## AVAILABLE DATA

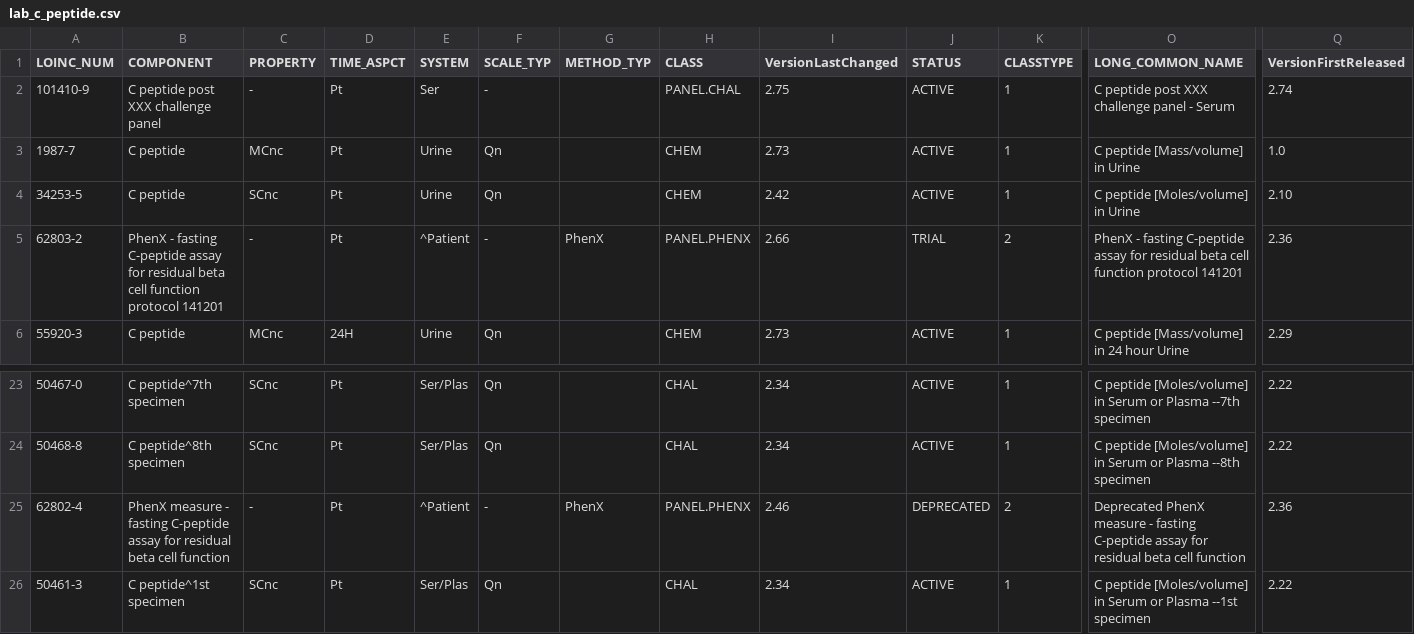
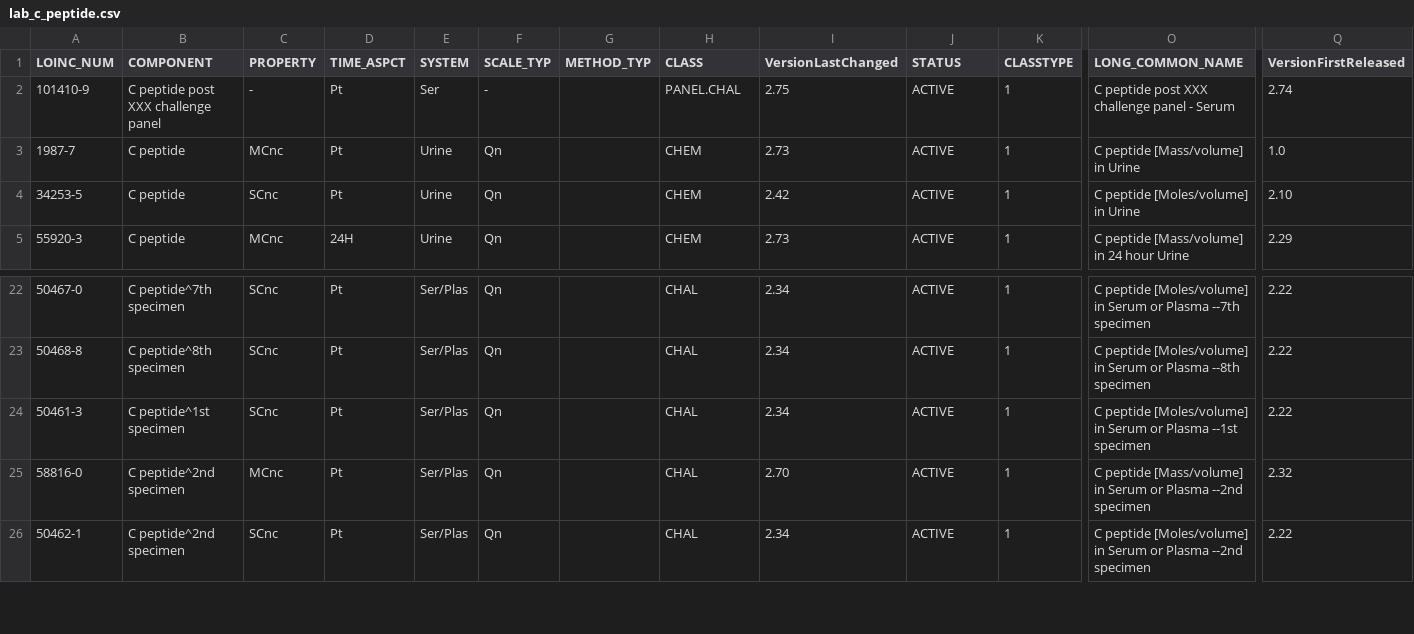
Before and after one commit to smart-on-fhir/cumulus-library-kidney-transplant, a CSV file: cumulus_library_kidney_transplant/spreadsheet/lab_c_peptide.csv, drawn as a sheet; only a part is shown, gaps mark what is left out; the shorter side is filled out with more unchanged rows; rows hold the shown columns only; the diff names each change by its address in the sheet, - before the commit and + after, or states it on an @@ line.

```diff
--- a/cumulus_library_kidney_transplant/spreadsheet/lab_c_peptide.csv
+++ b/cumulus_library_kidney_transplant/spreadsheet/lab_c_peptide.csv
-row 5: 62803-2 | PhenX - fasting C-peptide assay for residual beta cell function protocol 141201 | - | Pt | ^Patient | - | PhenX | PANEL.PHENX | 2.66 | TRIAL | 2 | PhenX - fasting C-peptide assay for residual beta cell function protocol 141201 | 2.36
-row 25: 62802-4 | PhenX measure - fasting C-peptide assay for residual beta cell function | - | Pt | ^Patient | - | PhenX | PANEL.PHENX | 2.46 | DEPRECATED | 2 | Deprecated PhenX measure - fasting C-peptide assay for residual beta cell function | 2.36
```
Also changed, not shown: cumulus_library_kidney_transplant/spreadsheet/lab_gfr_custom.csv, cumulus_library_kidney_transplant/spreadsheet/lab_glucose.csv, 5 other files.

## TASK STATEMENT
Pictures aren't part of the copy; return each record above exactly.

## ANSWER BOX
Before and after one commit to smart-on-fhir/cumulus-library-kidney-transplant, a CSV file: cumulus_library_kidney_transplant/spreadsheet/lab_c_peptide.csv, drawn as a sheet; only a part is shown, gaps mark what is left out; the shorter side is filled out with more unchanged rows; rows hold the shown columns only; the diff names each change by its address in the sheet, - before the commit and + after, or states it on an @@ line.

```diff
--- a/cumulus_library_kidney_transplant/spreadsheet/lab_c_peptide.csv
+++ b/cumulus_library_kidney_transplant/spreadsheet/lab_c_peptide.csv
-row 5: 62803-2 | PhenX - fasting C-peptide assay for residual beta cell function protocol 141201 | - | Pt | ^Patient | - | PhenX | PANEL.PHENX | 2.66 | TRIAL | 2 | PhenX - fasting C-peptide assay for residual beta cell function protocol 141201 | 2.36
-row 25: 62802-4 | PhenX measure - fasting C-peptide assay for residual beta cell function | - | Pt | ^Patient | - | PhenX | PANEL.PHENX | 2.46 | DEPRECATED | 2 | Deprecated PhenX measure - fasting C-peptide assay for residual beta cell function | 2.36
```
Also changed, not shown: cumulus_library_kidney_transplant/spreadsheet/lab_gfr_custom.csv, cumulus_library_kidney_transplant/spreadsheet/lab_glucose.csv, 5 other files.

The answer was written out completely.